"I share a large part of the responsibility," President Bush said.

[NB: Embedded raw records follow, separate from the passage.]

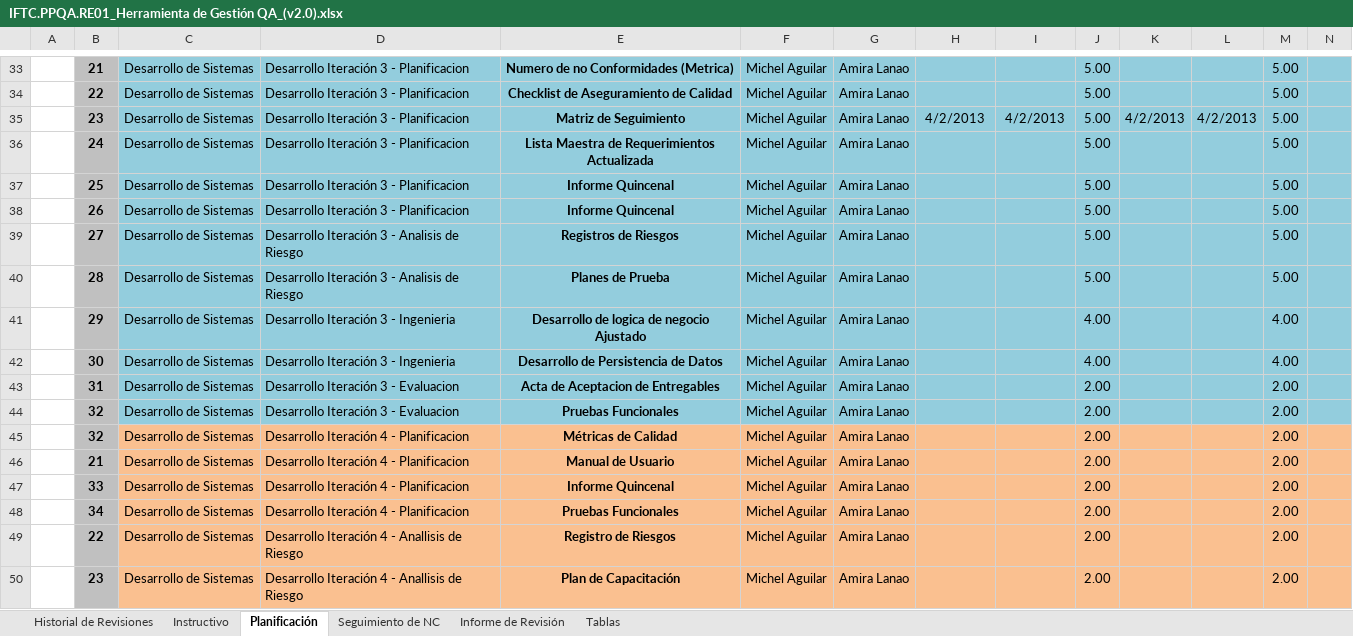
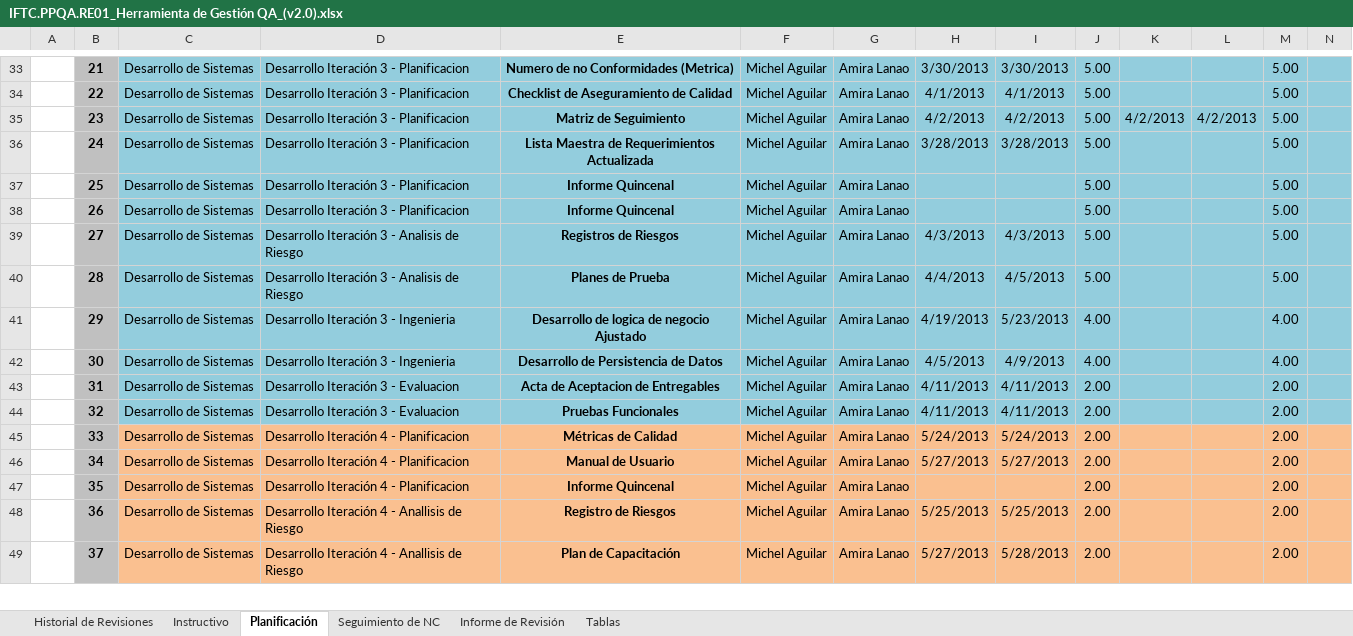
Before and after one commit to AmiraLanao/Area_PPQA, an Excel workbook: IFTC.PPQA.RE01_Herramienta de Gestión QA_(v2.0).xlsx, sheet Planificación, drawn as a sheet; only a part is shown, gaps mark what is left out; values as stored, in another font and other column widths than the file's, no borders; charts and pictures not drawn; removed rows and columns are numbered as before the commit, all else as after; the diff covers the shown part only; the diff names each change by its address in the sheet, - before the commit and + after, or states it on an @@ line.

```diff
--- a/IFTC.PPQA.RE01_Herramienta de Gestión QA_(v2.0).xlsx (sheet Planificación)
+++ b/IFTC.PPQA.RE01_Herramienta de Gestión QA_(v2.0).xlsx (sheet Planificación)
-H33: (empty)
+H33: 3/30/2013
-I33: (empty)
+I33: 3/30/2013
-H34: (empty)
+H34: 4/1/2013
-I34: (empty)
+I34: 4/1/2013
-H36: (empty)
+H36: 3/28/2013
-I36: (empty)
+I36: 3/28/2013
-H39: (empty)
+H39: 4/3/2013
-I39: (empty)
+I39: 4/3/2013
-H40: (empty)
+H40: 4/4/2013
-I40: (empty)
+I40: 4/5/2013
-H41: (empty)
+H41: 4/19/2013
-I41: (empty)
+I41: 5/23/2013
-H42: (empty)
+H42: 4/5/2013
-I42: (empty)
+I42: 4/9/2013
-H43:H44: (empty)
+H43:H44: 4/11/2013
-I43:I44: (empty)
+I43:I44: 4/11/2013
-B45: 32
+B45: 33
-H45: (empty)
+H45: 5/24/2013
-I45: (empty)
+I45: 5/24/2013
-B46: 21
+B46: 34
-H46: (empty)
+H46: 5/27/2013
-I46: (empty)
+I46: 5/27/2013
-B47: 33
+B47: 35
-row 48:  | 34 | Desarrollo de Sistemas | Desarrollo Iteración 4 - Planificacion | Pruebas Funcionales | Michel Aguilar | Amira Lanao |  |  | 2.00 |  |  | 2.00
-B48: 22
+B48: 36
-H48: (empty)
+H48: 5/25/2013
-I48: (empty)
+I48: 5/25/2013
-B49: 23
+B49: 37
-H49: (empty)
+H49: 5/27/2013
-I49: (empty)
+I49: 5/28/2013
```
Also changed, not shown: 1 added row, 2 removed rows, 65 edited cells and cell formats elsewhere in this sheet, sheet Seguimiento de NC, sheet Informe de Revisión, formulas that keep their value, charts or pictures, 2 other files.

The rest he parceled out to Mark Foley, corruption, Democrats, and, by implication, Donald Rumsfeld and a dense electorate. (By Bill O'leary -- The Washington Post)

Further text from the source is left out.